Sir James Macdonald.
After a long and extremely painful illness,
Which he supported with admirable patience and fortitude, He died at Rome,
Where, notwithstanding the difference of religion,
The fame he left behind him is the best consolation
Of a clear and enlightened understanding.
Reader, bewail our loss,
And that of all Britain.
And as the best return she can make
To her departed son,
For the constant tenderness and affection
His much afflicted mother,
The LADY MARGARET MACDONALD,
'This extraordinary young man, whom I had the pleasure of knowing intimately, having been deeply regretted by his country, the most minute particulars concerning him must be interesting to many. I shall therefore insert his two last letters to his mother, Lady Margaret Macdonald, which her ladyship has been pleased to communicate to
'Rome, July 9th, 1766.
'MY DEAR MOTHER,
'Yesterday's post brought me your answer to the first letter in which I acquainted you of my illness. Your tenderness and concern upon that account are the same I have always experienced, and to which I have often owed my life. Indeed it never was in so great danger as it has been lately; and though it would have been a very Dr. Johnson
Sir James Macdonald.
Dr. Johnson said, the inscription should have been in Latin, as every thing intended to be universal and permanent should be'.

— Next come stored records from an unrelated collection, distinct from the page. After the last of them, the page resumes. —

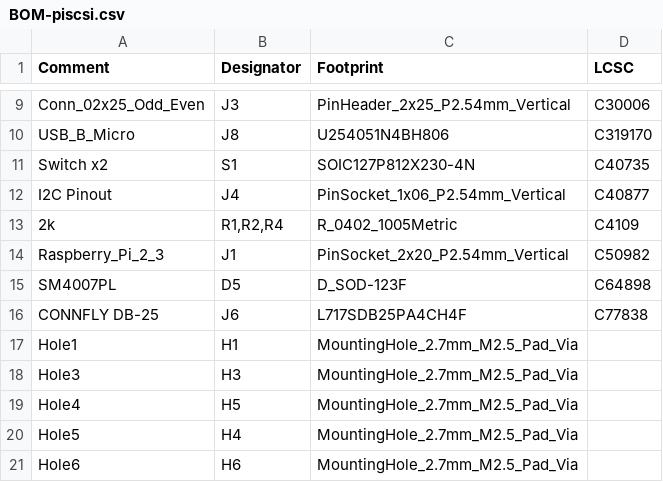
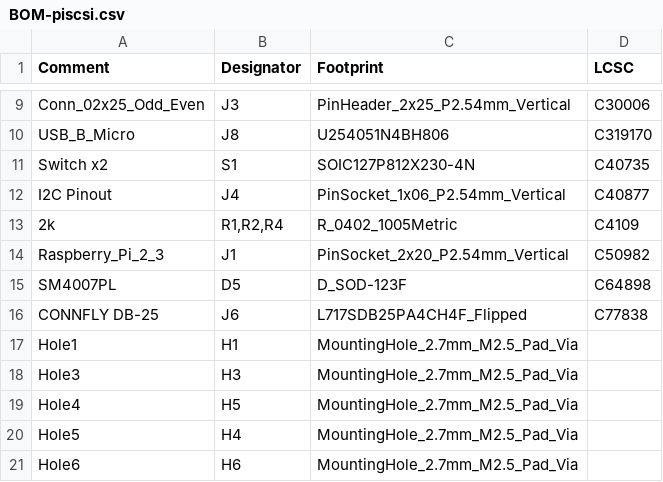
Before and after one commit to PiSCSI/piscsi-hw, a CSV file: piscsi_2p6/jlcpcb/production_files/BOM-piscsi.csv, drawn as a sheet; only a part is shown, gaps mark what is left out.

```diff
--- a/piscsi_2p6/jlcpcb/production_files/BOM-piscsi.csv
+++ b/piscsi_2p6/jlcpcb/production_files/BOM-piscsi.csv
@@ -15,3 +15,3 @@ Raspberry_Pi_2_3,J1,PinSocket_2x20_P2.54mm_Vertical,C50982
 SM4007PL,D5,D_SOD-123F,C64898
-CONNFLY DB-25,J6,L717SDB25PA4CH4F,C77838
+CONNFLY DB-25,J6,L717SDB25PA4CH4F_Flipped,C77838
 Hole1,H1,MountingHole_2.7mm_M2.5_Pad_Via,
```
Also changed, not shown: piscsi_2p6/jlcpcb/production_files/CPL-piscsi.csv, 29 other files.
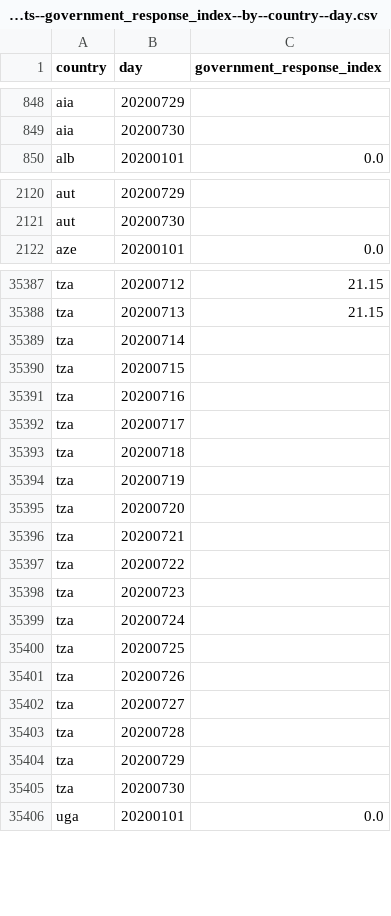
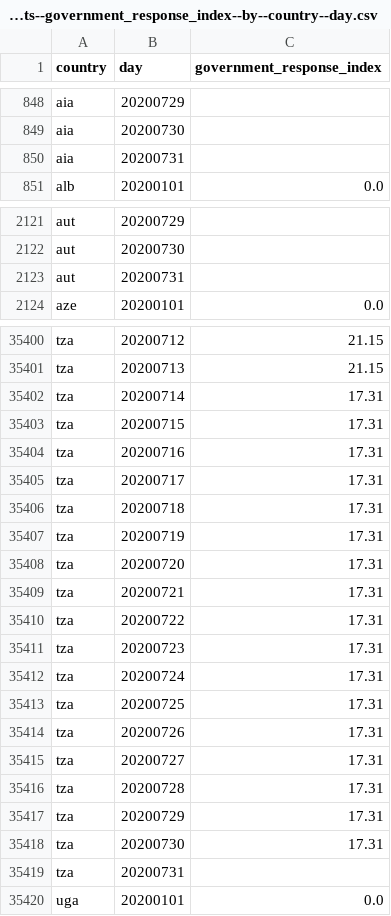
Before and after one commit to open-numbers/ddf--oxford--covid_government_response, a CSV file: ddf--datapoints--government_response_index--by--country--day.csv, drawn as a sheet; only a part is shown, gaps mark what is left out; the diff covers the shown part only.

Commit message:
auto generated dataset

```diff
--- a/ddf--datapoints--government_response_index--by--country--day.csv
+++ b/ddf--datapoints--government_response_index--by--country--day.csv
@@ -849,2 +849,3 @@ aia,20200729,
 aia,20200730,
+aia,20200731,
 alb,20200101,0.0
@@ -2121,2 +2122,3 @@ aut,20200729,
 aut,20200730,
+aut,20200731,
 aze,20200101,0.0
@@ -35388,19 +35401,20 @@ tza,20200712,21.15
 tza,20200713,21.15
-tza,20200714,
-tza,20200715,
-tza,20200716,
-tza,20200717,
-tza,20200718,
-tza,20200719,
-tza,20200720,
-tza,20200721,
-tza,20200722,
-tza,20200723,
-tza,20200724,
-tza,20200725,
-tza,20200726,
-tza,20200727,
-tza,20200728,
-tza,20200729,
-tza,20200730,
+tza,20200714,17.31
+tza,20200715,17.31
+tza,20200716,17.31
+tza,20200717,17.31
+tza,20200718,17.31
+tza,20200719,17.31
+tza,20200720,17.31
+tza,20200721,17.31
+tza,20200722,17.31
+tza,20200723,17.31
+tza,20200724,17.31
+tza,20200725,17.31
+tza,20200726,17.31
+tza,20200727,17.31
+tza,20200728,17.31
+tza,20200729,17.31
+tza,20200730,17.31
+tza,20200731,
 uga,20200101,0.0
```
Also changed, not shown: 23 added rows and 42 edited cells elsewhere in this file, ddf--datapoints--containment_health_index--by--country--day.csv, ddf--datapoints--economic_support_index--by--country--day.csv, 37 other files.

great comfort to me to have had you near me, yet perhaps I ought to rejoice, on your account, that you had not the pain of such a spectacle. I have been now a week in Rome, and wish I could continue to give you the same good accounts of my recovery as I did in my last; but I must own that, for three days past, I have been in a very weak and miserable state, which however seems to give no uneasiness to my physician. My stomach has been greatly out of order, without any visible cause; and the palpitation does not decrease. I am told that my stomach will soon recover its tone, and that the palpitation must cease in time. So I am willing to believe; and with this hope support the little remains of spirits which I can be supposed to have, on the forty-seventh day of such an illness. Do not imagine I have relapsed;-I only recover slower than I expected. If my letter is shorter than usual, the cause of it is a dose of physick, which has weakened me so much to-day, that I am not able to write a long letter. I will make up for it next post, and remain always
'Your most sincerely affectionate son,
'J. MACDONALD.' He grew gradually worse; and on the night before his death he wrote as follows from Frescati:
'MY DEAR MOTHER,
'Though I did not mean to deceive you in my last letter from Rome, yet certainly you would have very little reason to conclude of the very great and constant danger I have gone through ever since that time. My life, which is still almost entirely desperate, did not at that time appear to me so, otherwise I should have represented, in its true colours, a fact which acquires very little horror by that means, and comes with redoubled force by deception. There is no circumstance of danger and pain of which I have not had the experience, for a continued series of above a fortnight; during which time I have settled my affairs, after my death, with as much distinctness as the hurry and the nature of the thing could admit of. In case of the worst, the Abbé Grant will be my executor in this part of the world, and Mr. Mackenzie in Scotland, where my object has been to make you and my younger brother as independent of the eldest as possible.' BOSWELL. Horace Walpole (Letters, vii. 291), in 1779, thus mentions this younger brother' :-' Macdonald abused Lord North in very gross, yet too applicable, terms; and next day pleaded he had been drunk, recanted, and was all admiration and esteem for his Lordship's talents and virtues.' 1 See ante, iii. 97, and post, Oct. 28.